Contractors: CASA (E), CSIC (E), INTA (E). Funding: Advanced Systems Technology Programme No.4

Introduction
Some years ago an activity was started at CASA to develop array antenna technology, compatible with flexible, multibeam antenna systems which could meet the

requirements of L-band mobile communications missions. Array sizes in the range of 2.5 to 3.5 metres, with a total radio frequency power capability of 350 to 500 W were foreseen for such missions. The likely passive intermodulation requirements of a typical mission were taken into account in the specifications in order to give added value to the technology. This led to the design and manufacture of an elegant model of a planar antenna for satellite communications at L-band. The electromagnetic design focused on the following points: high efficiency; low cross polar; circular polarisation with low axial ratio over the operational bandwidth; low PIMs (passive intermodulation products); multipaction-free design.

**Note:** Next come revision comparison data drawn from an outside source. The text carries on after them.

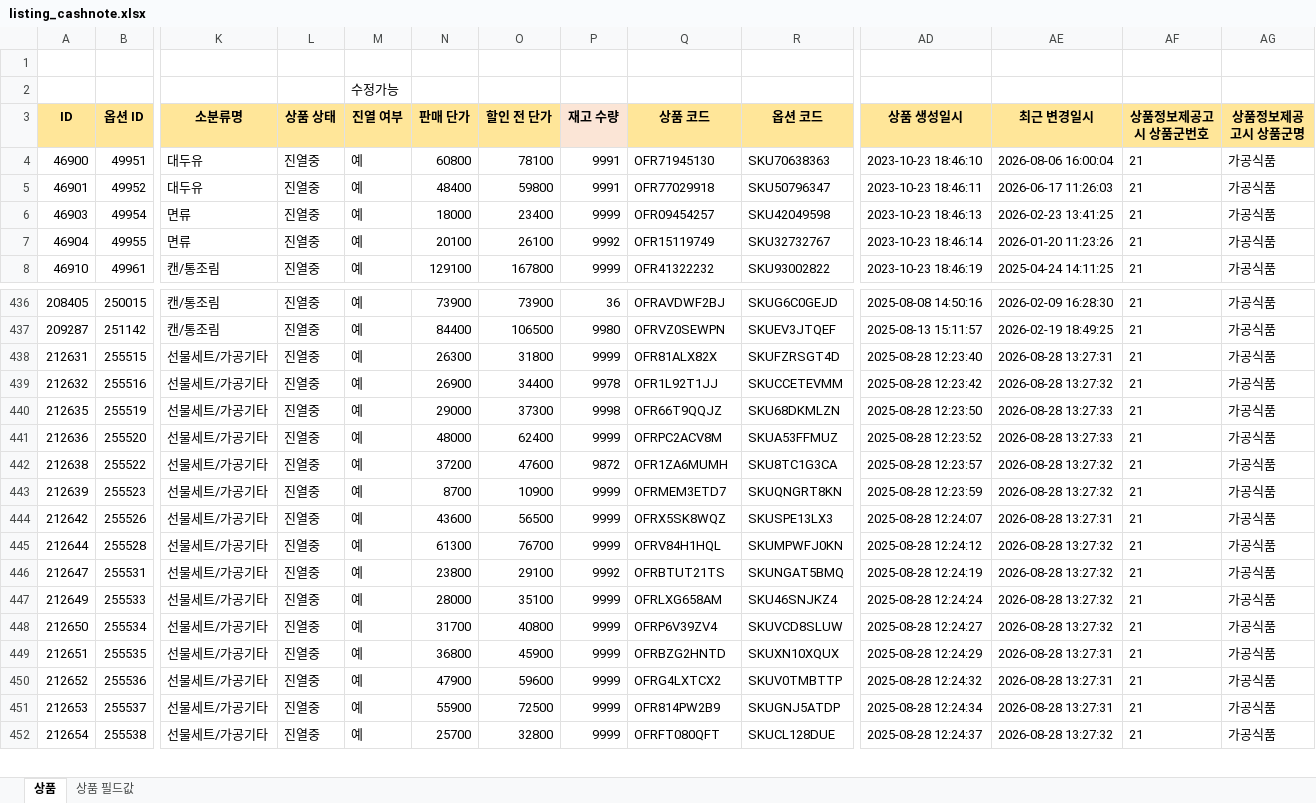
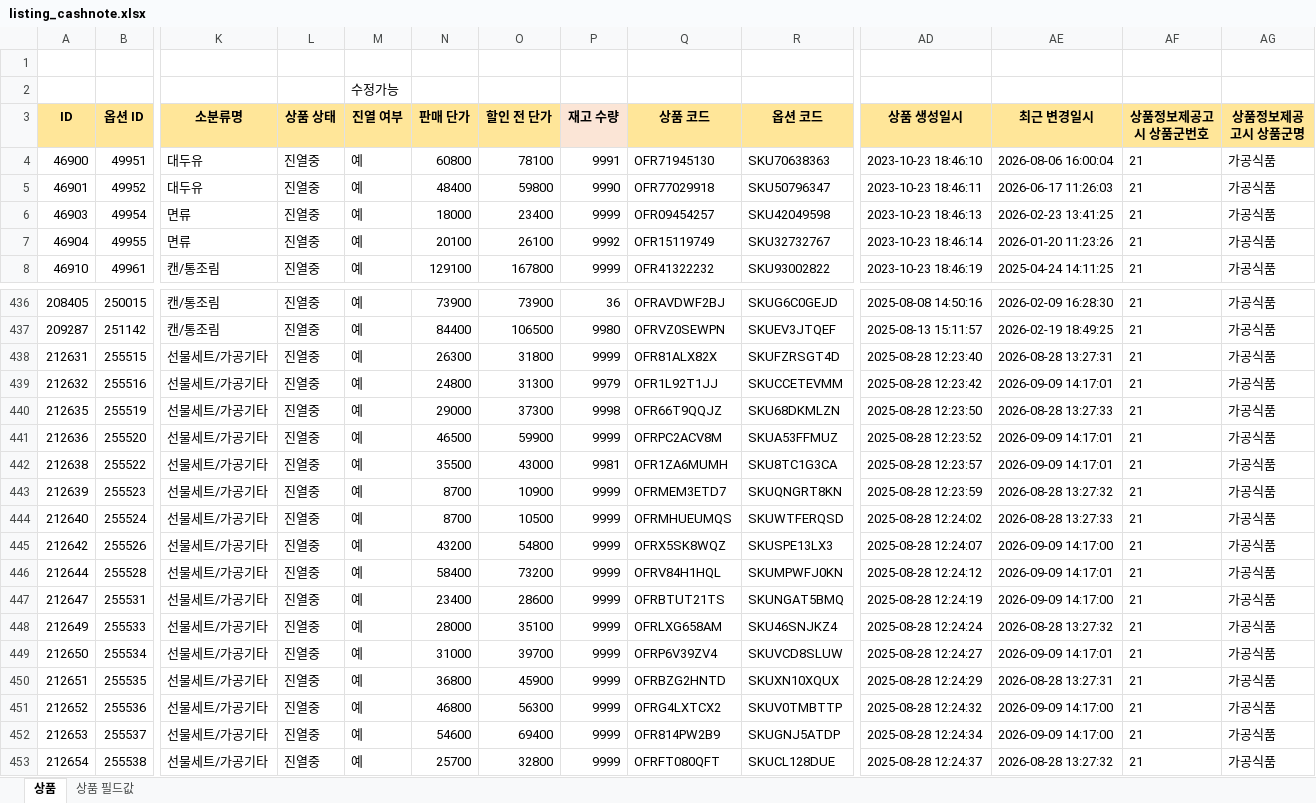
Before and after one commit to OURPROJECTDAO/work-automation-app, an Excel workbook: reference/listing_cashnote.xlsx, sheet 상품, drawn as a sheet; only a part is shown, gaps mark what is left out; values as stored, in another font and other column widths than the file's, no borders; addresses are those after the commit; rows hold the shown columns only; the diff covers the shown part only; the diff names each change by its address in the sheet, - before the commit and + after, or states it on an @@ line.

Commit message:
data(listing-raw): cashnote 원본양식 갱신

```diff
--- a/reference/listing_cashnote.xlsx (sheet 상품)
+++ b/reference/listing_cashnote.xlsx (sheet 상품)
-P5 (재고 수량): 9991
+P5 (재고 수량): 9990
-N439 (판매 단가): 26900
+N439 (판매 단가): 24800
-O439 (할인 전 단가): 34400
+O439 (할인 전 단가): 31300
-P439 (재고 수량): 9978
+P439 (재고 수량): 9979
-AE439 (최근 변경일시): 2026-08-28 13:27:32
+AE439 (최근 변경일시): 2026-09-09 14:17:01
-N441 (판매 단가): 48000
+N441 (판매 단가): 46500
-O441 (할인 전 단가): 62400
+O441 (할인 전 단가): 59900
-AE441 (최근 변경일시): 2026-08-28 13:27:33
+AE441 (최근 변경일시): 2026-09-09 14:17:01
-N442 (판매 단가): 37200
+N442 (판매 단가): 35500
-O442 (할인 전 단가): 47600
+O442 (할인 전 단가): 43000
-P442 (재고 수량): 9872
+P442 (재고 수량): 9981
-AE442 (최근 변경일시): 2026-08-28 13:27:32
+AE442 (최근 변경일시): 2026-09-09 14:17:01
+row 444: 212640 | 255524 | 선물세트/가공기타 | 진열중 | 예 | 8700 | 10500 | 9999 | OFRMHUEUMQS | SKUWTFERQSD | 2025-08-28 12:24:02 | 2026-08-28 13:27:33 | 21 | 가공식품
-N445 (판매 단가): 43600
+N445 (판매 단가): 43200
-O445 (할인 전 단가): 56500
+O445 (할인 전 단가): 54800
-AE445 (최근 변경일시): 2026-08-28 13:27:31
+AE445 (최근 변경일시): 2026-09-09 14:17:00
-N446 (판매 단가): 61300
+N446 (판매 단가): 58400
-O446 (할인 전 단가): 76700
+O446 (할인 전 단가): 73200
-AE446 (최근 변경일시): 2026-08-28 13:27:32
+AE446 (최근 변경일시): 2026-09-09 14:17:01
-N447 (판매 단가): 23800
+N447 (판매 단가): 23400
-O447 (할인 전 단가): 29100
+O447 (할인 전 단가): 28600
-P447 (재고 수량): 9992
+P447 (재고 수량): 9999
-AE447 (최근 변경일시): 2026-08-28 13:27:32
+AE447 (최근 변경일시): 2026-09-09 14:17:00
-N449 (판매 단가): 31700
+N449 (판매 단가): 31000
-O449 (할인 전 단가): 40800
+O449 (할인 전 단가): 39700
-AE449 (최근 변경일시): 2026-08-28 13:27:32
+AE449 (최근 변경일시): 2026-09-09 14:17:01
-N451 (판매 단가): 47900
+N451 (판매 단가): 46800
-O451 (할인 전 단가): 59600
+O451 (할인 전 단가): 56300
-AE451:AE452 (최근 변경일시): 2026-08-28 13:27:31
+AE451:AE452 (최근 변경일시): 2026-09-09 14:17:00
-N452 (판매 단가): 55900
+N452 (판매 단가): 54600
-O452 (할인 전 단가): 72500
+O452 (할인 전 단가): 69400
```
Also changed, not shown: 1 added row and 60 edited cells elsewhere in this sheet.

The complete antenna is compatible with the 2.7 metre fairing of a Delta launcher. A hexagonal lattice of 240 radiators spaced at 0.8 of a wavelength is used, as it gives optimum efficiency to slotted radiators implemented on low permittivity substrates. Groups of three radiators are arranged to form subarrays and the subarrays are placed in a triangular lattice. Subarray spacing has been selected to avoid the formation of grating lobes on the Earth when the beam is scanned within 11, typical of Earth coverage from geostationary orbit. The subarray input is a contactless coaxial transition, needed to reduce PIMs to the low level demanded by the requirements specification.

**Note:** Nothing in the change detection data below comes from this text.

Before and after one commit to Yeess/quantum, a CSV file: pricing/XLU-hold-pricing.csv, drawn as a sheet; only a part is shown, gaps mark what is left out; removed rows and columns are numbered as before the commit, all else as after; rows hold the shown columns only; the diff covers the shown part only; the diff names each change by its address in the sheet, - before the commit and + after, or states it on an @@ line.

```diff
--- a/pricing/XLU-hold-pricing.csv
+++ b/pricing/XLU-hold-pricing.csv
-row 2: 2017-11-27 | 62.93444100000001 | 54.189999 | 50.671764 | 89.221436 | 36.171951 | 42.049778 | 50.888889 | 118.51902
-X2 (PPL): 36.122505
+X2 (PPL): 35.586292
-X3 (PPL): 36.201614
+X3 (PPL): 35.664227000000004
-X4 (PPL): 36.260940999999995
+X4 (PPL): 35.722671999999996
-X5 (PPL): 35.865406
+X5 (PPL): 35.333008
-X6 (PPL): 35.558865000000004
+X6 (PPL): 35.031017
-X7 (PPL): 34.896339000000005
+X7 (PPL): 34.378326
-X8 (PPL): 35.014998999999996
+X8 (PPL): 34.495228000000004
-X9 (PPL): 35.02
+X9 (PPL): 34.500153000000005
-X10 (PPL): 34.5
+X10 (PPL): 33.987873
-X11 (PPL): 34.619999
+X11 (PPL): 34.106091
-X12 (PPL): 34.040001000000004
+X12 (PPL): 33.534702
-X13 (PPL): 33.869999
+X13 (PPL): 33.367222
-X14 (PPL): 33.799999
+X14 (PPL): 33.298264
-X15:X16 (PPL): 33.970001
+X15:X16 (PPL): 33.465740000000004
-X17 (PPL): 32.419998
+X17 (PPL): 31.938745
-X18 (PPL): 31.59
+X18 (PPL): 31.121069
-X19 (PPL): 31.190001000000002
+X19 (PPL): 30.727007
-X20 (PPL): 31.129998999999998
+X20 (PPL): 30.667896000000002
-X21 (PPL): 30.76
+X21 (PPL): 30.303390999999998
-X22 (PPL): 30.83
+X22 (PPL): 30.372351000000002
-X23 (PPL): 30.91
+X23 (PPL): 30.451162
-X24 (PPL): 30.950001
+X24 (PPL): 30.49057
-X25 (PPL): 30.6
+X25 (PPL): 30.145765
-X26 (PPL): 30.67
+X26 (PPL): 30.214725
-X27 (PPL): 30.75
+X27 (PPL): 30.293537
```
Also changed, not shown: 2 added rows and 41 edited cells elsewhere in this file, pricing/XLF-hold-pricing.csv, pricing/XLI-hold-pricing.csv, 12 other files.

Radiator
The radiator selected for this application is a resonant patch, embedded on a feeding stripline structure. The stripline is suspended in air to reduce dielectric losses as much as possible. Lateral electric walls, which do not have a major impact on the fields distribution in the radiator, are designed around the elementary radiators to avoid propagation of spurious modes.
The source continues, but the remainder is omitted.